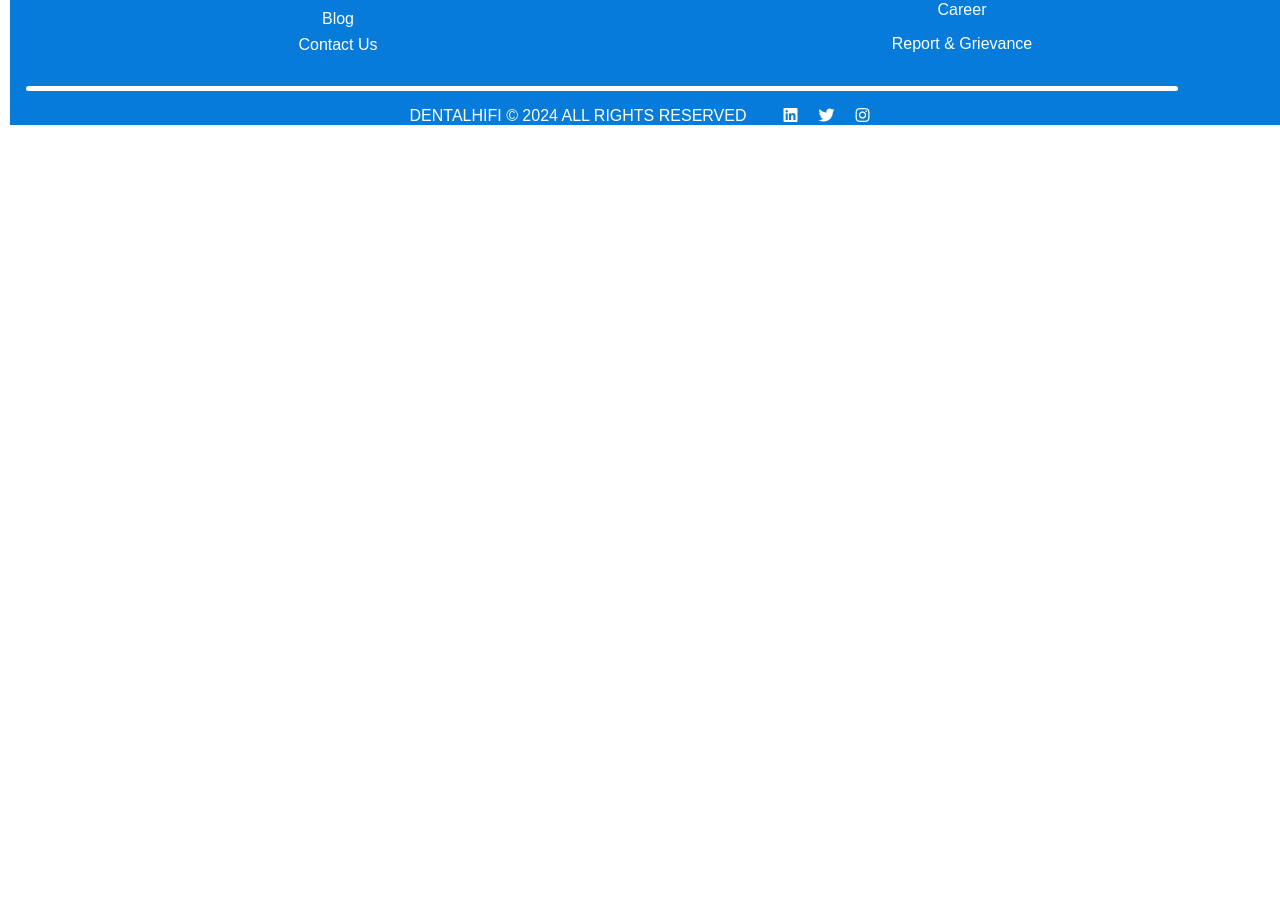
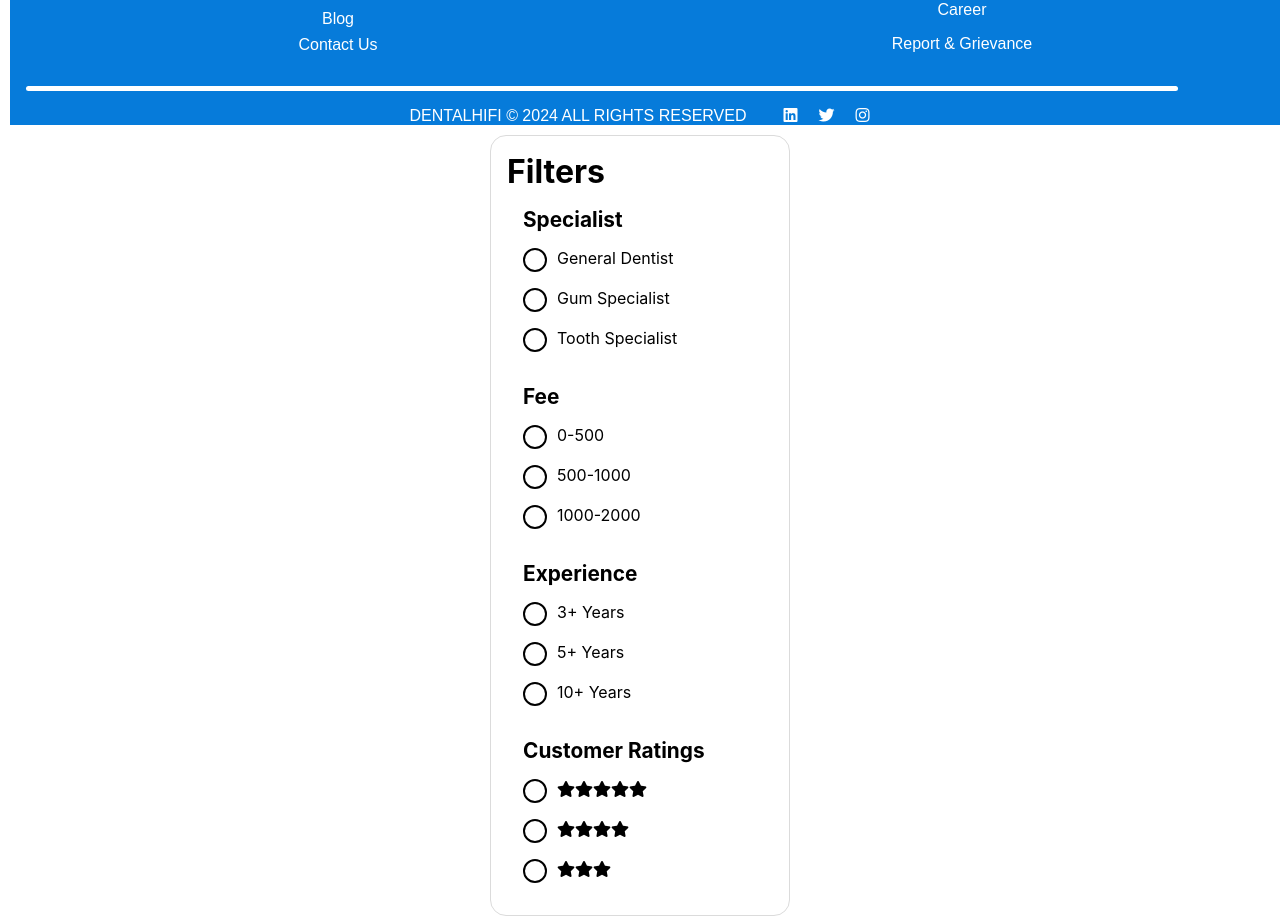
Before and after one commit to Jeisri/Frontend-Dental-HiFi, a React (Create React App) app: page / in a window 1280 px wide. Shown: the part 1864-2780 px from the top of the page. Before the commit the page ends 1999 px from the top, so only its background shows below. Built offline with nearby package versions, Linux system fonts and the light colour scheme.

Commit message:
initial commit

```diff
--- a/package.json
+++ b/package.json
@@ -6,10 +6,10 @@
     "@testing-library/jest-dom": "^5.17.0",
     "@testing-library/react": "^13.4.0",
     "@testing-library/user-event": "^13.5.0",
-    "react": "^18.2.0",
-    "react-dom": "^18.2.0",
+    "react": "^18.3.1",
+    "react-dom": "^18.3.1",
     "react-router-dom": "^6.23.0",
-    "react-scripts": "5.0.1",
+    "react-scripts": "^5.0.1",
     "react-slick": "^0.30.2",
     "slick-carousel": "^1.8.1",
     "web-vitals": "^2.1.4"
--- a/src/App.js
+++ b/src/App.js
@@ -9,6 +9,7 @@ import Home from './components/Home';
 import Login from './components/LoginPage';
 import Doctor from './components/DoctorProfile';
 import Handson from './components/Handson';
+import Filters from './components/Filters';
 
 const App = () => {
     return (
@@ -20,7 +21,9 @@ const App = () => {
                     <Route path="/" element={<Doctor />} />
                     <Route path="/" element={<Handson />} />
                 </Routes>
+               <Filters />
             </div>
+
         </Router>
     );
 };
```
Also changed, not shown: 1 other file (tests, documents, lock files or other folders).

...

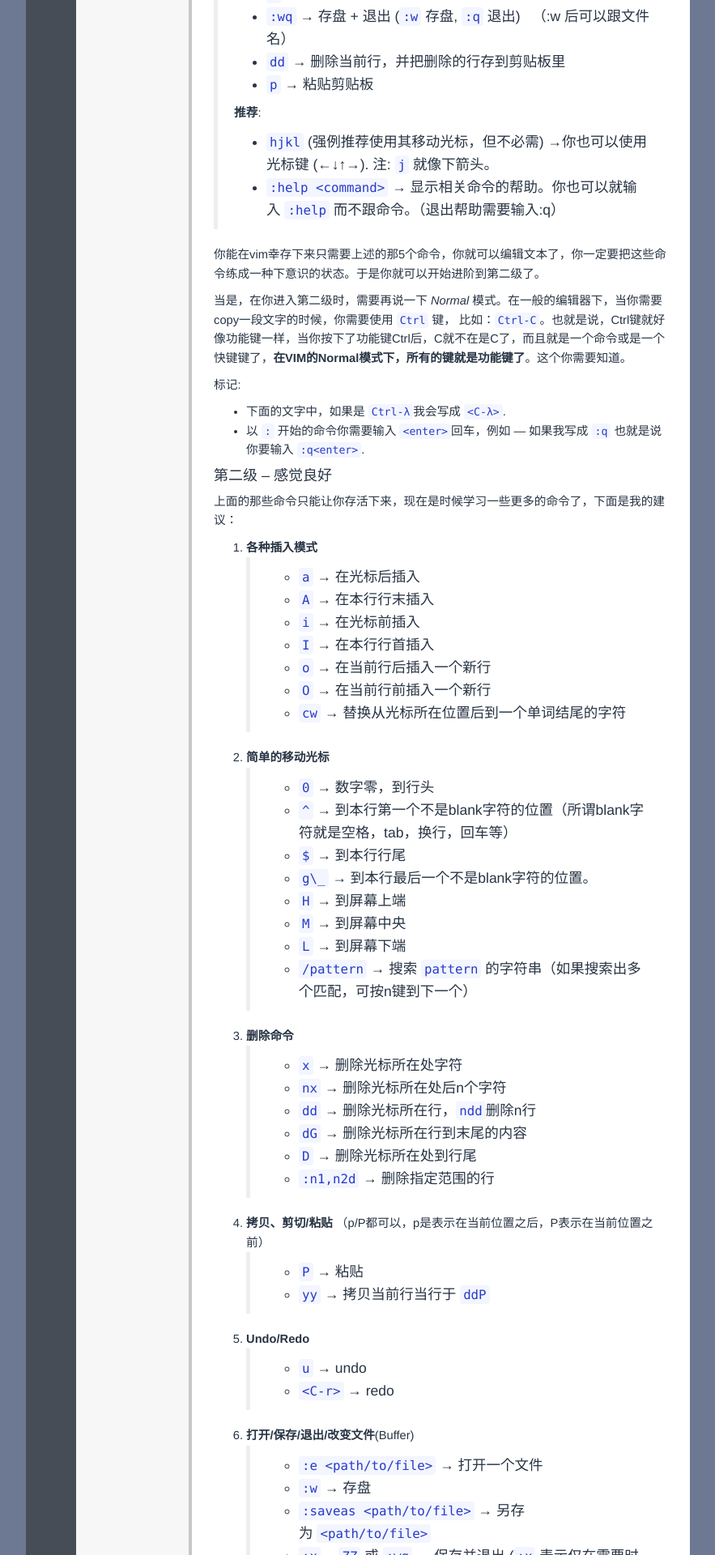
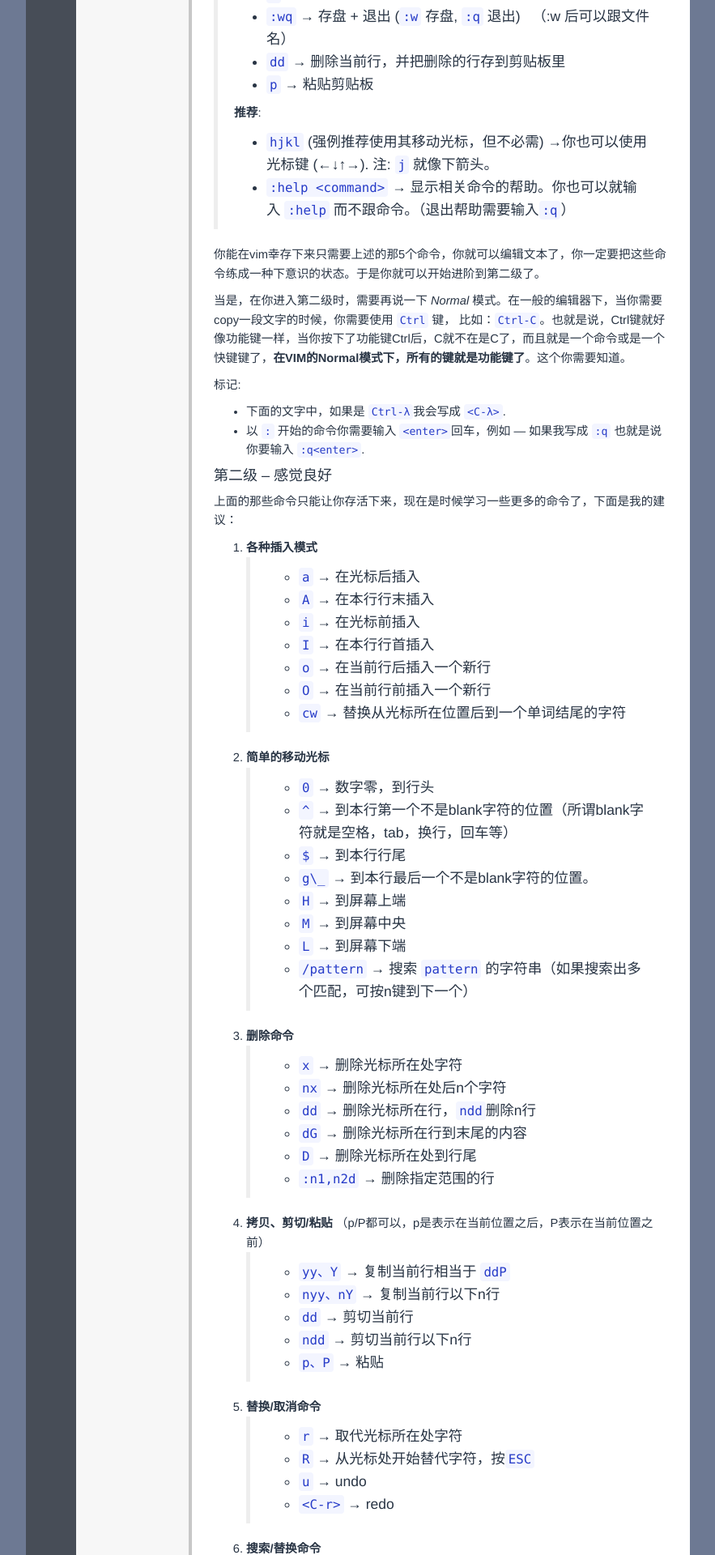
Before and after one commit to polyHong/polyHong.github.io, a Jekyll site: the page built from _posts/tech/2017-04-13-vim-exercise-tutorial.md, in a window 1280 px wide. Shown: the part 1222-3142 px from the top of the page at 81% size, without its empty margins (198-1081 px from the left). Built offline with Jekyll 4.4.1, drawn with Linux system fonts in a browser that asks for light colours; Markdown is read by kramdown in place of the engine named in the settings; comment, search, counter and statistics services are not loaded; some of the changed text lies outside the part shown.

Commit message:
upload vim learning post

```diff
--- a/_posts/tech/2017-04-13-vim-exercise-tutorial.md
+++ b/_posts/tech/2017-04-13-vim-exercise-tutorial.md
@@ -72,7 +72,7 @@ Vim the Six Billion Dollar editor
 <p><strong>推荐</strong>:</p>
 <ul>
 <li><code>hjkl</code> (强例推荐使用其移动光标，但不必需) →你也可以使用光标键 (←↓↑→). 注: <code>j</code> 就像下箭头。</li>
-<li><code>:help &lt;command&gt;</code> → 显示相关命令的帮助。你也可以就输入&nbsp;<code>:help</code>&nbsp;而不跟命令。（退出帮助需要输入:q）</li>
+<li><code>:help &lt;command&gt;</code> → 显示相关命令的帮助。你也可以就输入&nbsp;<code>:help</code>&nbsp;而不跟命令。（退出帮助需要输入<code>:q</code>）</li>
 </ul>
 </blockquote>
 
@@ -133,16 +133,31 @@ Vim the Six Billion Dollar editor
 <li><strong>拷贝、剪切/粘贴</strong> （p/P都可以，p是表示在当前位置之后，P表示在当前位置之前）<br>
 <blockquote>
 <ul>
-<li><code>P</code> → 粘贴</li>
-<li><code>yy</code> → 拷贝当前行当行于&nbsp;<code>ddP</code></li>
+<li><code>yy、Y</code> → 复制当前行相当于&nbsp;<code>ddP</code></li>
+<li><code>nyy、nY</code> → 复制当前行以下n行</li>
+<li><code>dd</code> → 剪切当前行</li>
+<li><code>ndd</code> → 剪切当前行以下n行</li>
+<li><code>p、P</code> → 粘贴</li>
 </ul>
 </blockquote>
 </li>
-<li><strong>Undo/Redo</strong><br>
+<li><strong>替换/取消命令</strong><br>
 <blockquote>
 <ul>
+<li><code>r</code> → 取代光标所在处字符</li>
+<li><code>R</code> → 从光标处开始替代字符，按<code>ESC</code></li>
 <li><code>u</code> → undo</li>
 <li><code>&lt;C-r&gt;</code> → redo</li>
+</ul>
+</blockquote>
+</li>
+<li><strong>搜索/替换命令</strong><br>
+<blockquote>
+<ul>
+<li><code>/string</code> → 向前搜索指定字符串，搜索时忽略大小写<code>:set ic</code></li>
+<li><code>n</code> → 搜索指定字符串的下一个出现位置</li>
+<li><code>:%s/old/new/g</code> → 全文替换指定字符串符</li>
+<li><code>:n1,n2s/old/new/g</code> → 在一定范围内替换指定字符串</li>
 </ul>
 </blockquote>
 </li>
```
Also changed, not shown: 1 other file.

* * *

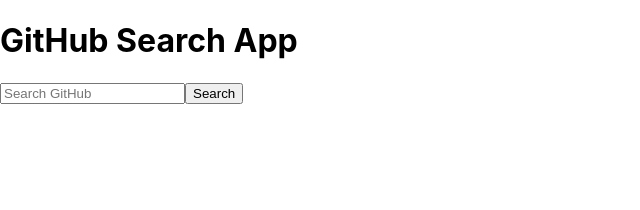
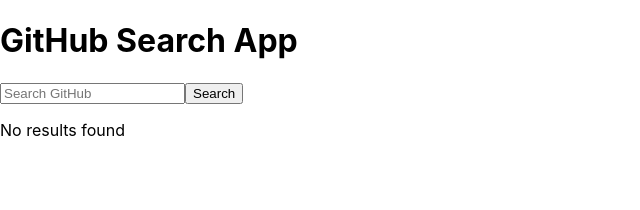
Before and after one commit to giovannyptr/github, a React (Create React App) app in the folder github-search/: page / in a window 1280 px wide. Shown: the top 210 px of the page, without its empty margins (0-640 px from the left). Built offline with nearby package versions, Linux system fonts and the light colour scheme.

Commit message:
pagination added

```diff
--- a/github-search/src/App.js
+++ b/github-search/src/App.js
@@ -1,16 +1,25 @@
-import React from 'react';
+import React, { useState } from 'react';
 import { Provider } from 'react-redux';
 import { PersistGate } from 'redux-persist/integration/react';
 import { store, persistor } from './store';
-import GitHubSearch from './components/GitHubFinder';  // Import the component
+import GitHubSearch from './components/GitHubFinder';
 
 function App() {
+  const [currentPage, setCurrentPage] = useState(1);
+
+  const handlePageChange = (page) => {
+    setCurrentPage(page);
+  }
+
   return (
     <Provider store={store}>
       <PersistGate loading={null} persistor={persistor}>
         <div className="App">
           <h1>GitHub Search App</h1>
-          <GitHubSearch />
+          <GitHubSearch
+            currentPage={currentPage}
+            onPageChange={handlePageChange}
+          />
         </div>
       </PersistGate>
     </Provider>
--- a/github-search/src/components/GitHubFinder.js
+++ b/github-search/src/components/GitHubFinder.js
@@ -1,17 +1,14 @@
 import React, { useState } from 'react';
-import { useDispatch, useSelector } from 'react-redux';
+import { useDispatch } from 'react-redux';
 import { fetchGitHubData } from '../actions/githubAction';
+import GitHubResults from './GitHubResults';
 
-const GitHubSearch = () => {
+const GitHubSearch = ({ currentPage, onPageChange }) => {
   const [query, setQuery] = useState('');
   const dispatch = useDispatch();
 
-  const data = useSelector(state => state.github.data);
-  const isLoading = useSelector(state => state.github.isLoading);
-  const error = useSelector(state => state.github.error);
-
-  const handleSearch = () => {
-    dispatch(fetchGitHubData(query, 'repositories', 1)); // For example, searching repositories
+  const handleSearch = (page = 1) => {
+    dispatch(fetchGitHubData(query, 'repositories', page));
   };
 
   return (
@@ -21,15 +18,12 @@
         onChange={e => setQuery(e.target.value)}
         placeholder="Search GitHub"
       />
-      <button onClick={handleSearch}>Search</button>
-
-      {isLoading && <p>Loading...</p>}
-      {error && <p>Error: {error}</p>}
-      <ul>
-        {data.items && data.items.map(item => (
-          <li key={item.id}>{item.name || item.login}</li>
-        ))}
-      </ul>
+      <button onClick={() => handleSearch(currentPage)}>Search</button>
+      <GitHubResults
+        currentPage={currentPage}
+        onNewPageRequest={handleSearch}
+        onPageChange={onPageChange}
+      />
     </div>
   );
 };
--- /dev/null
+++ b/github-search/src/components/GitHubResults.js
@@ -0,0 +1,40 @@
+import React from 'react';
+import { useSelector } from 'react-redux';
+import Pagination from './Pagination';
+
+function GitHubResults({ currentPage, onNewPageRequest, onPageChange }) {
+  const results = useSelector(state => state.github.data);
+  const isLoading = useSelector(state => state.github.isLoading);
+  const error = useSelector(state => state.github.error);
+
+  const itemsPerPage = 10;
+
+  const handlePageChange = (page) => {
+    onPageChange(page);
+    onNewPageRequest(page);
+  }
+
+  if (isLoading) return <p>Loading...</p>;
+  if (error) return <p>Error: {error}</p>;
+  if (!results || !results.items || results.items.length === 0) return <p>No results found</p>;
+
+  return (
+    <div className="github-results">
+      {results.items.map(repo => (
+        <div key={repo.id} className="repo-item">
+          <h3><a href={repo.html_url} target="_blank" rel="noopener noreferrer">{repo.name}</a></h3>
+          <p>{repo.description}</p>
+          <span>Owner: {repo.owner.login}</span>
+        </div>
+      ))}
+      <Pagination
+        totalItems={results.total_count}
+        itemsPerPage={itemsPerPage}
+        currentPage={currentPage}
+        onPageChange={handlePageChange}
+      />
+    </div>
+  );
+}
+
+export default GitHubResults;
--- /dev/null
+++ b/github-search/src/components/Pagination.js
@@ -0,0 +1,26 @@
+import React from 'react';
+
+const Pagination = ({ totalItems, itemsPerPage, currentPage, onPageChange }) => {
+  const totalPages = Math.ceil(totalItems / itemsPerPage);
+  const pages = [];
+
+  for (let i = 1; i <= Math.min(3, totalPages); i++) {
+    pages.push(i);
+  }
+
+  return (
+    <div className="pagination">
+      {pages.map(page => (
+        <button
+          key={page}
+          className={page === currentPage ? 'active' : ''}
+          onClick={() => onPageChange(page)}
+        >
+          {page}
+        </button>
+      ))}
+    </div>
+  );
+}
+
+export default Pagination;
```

**WHAT IS NEEDED**
Look through the entries. Copy out each line with "handlePageChange" in it.

**ANSWER**
+  const handlePageChange = (page) => {
+            onPageChange={handlePageChange}
+  const handlePageChange = (page) => {
+        onPageChange={handlePageChange}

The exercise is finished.